1st Edition

Rediscovering the Great War Archaeology and Enduring Legacies on the Soča and Eastern Fronts

Edited By Uroš Košir, Matija Črešnar, Dimitrij Mlekuž Copyright 2019
    278 Pages
    by Routledge

    278 Pages 64 B/W Illustrations
    by Routledge

    The Great War was a turning point of the twentieth century, giving birth to a new, modern, and industrial approach to warfare that changed the world forever. The remembrance, awareness, and knowledge of the conflict and, most importantly, of those who participated and were affected by it, altered from country to country, and in some cases has been almost entirely forgotten.

    New research strategies have emerged to help broaden our understanding of the First World War. Multidisciplinary approaches have been applied to material culture and conflict landscapes, from archive sources analysis and aerial photography to remote sensing, GIS and field research. Working within the context of a material and archival understanding of war, this book combines papers from different study fields that present interdisciplinary and multidisciplinary approaches towards researching the First World War and its legacies, with particular concentration on the central and eastern European theatres of war.

    List of Figures

    Series Introduction: Nicholas J Saunders and Paul Cornish.

    Series Editors’ Preface: Paul Cornish and Nicholas J Saunders.

    List of Contributors

    Introduction: Uroš Košir, Matija Črešnar, Dimitrij Mlekuž.

    Chapter 1: The Italian Front on the Soča (Isonzo): A British Officers’ military

    tour in 1923. Michael Relph and Nicholas J Saunders.

    Chapter 2: Aerial Photography in the Great War: Development in the Austro-Hungarian Airforce.

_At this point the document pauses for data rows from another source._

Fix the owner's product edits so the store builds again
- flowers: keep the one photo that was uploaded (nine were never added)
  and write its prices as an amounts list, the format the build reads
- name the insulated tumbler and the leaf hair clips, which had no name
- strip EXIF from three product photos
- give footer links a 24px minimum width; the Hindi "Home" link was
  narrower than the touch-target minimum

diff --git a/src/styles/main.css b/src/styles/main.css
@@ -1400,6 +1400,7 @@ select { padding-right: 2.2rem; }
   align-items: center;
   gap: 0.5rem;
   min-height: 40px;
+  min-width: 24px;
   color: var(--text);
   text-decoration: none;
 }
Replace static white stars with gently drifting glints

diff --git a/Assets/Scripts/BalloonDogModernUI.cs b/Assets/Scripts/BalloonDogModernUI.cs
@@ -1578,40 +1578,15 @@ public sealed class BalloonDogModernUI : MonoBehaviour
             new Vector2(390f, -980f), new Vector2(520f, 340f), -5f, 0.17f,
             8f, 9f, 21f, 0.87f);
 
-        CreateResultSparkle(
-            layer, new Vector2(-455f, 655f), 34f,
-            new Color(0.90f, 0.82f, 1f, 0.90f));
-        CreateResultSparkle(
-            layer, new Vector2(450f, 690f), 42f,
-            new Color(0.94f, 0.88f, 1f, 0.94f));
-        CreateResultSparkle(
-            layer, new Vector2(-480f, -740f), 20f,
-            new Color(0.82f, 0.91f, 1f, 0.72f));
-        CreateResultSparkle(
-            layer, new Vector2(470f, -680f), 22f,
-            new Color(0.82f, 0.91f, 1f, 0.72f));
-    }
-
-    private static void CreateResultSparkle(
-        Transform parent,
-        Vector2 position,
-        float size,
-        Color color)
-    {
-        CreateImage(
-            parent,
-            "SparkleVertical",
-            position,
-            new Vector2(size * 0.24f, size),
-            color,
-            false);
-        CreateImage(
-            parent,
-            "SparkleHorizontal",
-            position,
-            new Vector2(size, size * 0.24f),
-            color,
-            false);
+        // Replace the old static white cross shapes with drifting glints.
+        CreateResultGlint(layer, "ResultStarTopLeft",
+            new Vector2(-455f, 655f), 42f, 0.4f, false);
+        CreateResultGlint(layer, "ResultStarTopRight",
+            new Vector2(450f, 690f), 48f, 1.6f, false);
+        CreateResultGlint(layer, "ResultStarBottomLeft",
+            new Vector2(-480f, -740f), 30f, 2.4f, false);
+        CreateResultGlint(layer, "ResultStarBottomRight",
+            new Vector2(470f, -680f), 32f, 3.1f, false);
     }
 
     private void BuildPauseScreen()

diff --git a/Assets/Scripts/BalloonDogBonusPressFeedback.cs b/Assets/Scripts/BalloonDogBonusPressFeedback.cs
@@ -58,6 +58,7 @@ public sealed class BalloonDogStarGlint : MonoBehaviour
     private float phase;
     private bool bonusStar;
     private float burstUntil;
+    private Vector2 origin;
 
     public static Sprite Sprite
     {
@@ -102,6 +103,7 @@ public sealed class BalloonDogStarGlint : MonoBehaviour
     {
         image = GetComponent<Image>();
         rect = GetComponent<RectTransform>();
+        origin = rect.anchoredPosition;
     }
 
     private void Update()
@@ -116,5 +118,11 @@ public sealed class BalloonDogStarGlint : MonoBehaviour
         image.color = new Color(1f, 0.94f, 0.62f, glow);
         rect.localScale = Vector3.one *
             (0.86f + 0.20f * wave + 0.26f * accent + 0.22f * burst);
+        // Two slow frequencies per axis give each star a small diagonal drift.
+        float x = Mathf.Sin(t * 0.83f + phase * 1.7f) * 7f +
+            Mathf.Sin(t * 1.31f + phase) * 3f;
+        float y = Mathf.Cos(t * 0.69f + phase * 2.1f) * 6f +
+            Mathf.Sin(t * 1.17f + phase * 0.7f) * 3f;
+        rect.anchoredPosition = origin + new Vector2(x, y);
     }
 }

Matjaž Ravbar.

    Chapter 3: Digitising the Great War in 3D: The Remains of the Soča Front, Slovenia. Seta Štuhec and Uroš Košir.

    Chapter 4: On the Border: Perspectives on Memory Landscapes between Slovenia

    and Italy. Miha Kozorog.

    Chapter 5: Constructing the Italian Border: The First World War in the East of

    the Country. Sergio Zilli.

    Chapter 6: Between tourism and oblivion: Rombon and Kolovrat - conflict

    landscapes on the Soča Front, 1915-2017. Uroš Košir, Nicholas J. Saunders, Matija Črešnar, Gašper Rutar.

    Chapter 7: Fortifying the Carpathians: Austro-Hungarian Defences in

    contemporary Eastern Slovakia. Jiří Zubalík, Jakub Těsnohlídek, Jan Petřík, Richard Bíško, Martin Fojtík, Martin Vojtas, Jiří Kadlec, Libor Petr, Radim Kapavík, Peter Tajkov and Martin Drobňák.

    Chapter 8: An Archaeology of 'No Man's Land': The Great War in Central

    Poland. Anna Zalewska, Jacek Czarnecki.

    Chapter 9: Archaeologies of memory – archaeologies of oblivion: The Great War

    in south-eastern Poland. Kamil Karski, Tomasz Tokarczyk.

    Chapter 10: First World War exhumations at Zdziary (south-east Poland):

    An Anthropological perspective on soldiers' mass graves.

    Joanna Rogóż.

    Chapter 11: Legacies of the Soča Front - From Rubbish to Heritage (1915-2017). Uroš Košir.

    Chapter 12: Immovable cultural heritage of the Soča Front: Legal protection and

    conservation. Ernesta Drole.

    Chapter 13: The Heritage of the Soča Front and Collective Memory. Marko Štepec.

    Chapter 14: Heroes and little people: Modern museological approaches in

    interpreting subjects of war - a perspective from the East.

    Verena Perko.



    Uroš Košir is an archaeologist interested in modern conflict archaeology, mostly in the First and Second World War conflict landscapes of Slovenia and their numerous legacies, especially the material culture.

    Matija Črešnar is assistant professor at the Department of Archaeology (Faculty of Arts, University of Ljubljana), specializing initially in the Bronze and Iron Ages of Central and south-eastern Europe, with further interests in Landscape Archaeology, Conflict Archaeology and Protection of Cultural Heritage. He is also a conservator at the Centre for Preventive Archaeology (Institute for the Protection of Cultural Heritage of Slovenia).

    Dimitrij Mlekuž currently works at the Centre for Preventive Archaeology as a landscape archaeologist specialised in remote sensing, and as an assistant professor at the University of Ljubljana where he teaches courses on landscape archaeology, geographical information systems and remote sensing.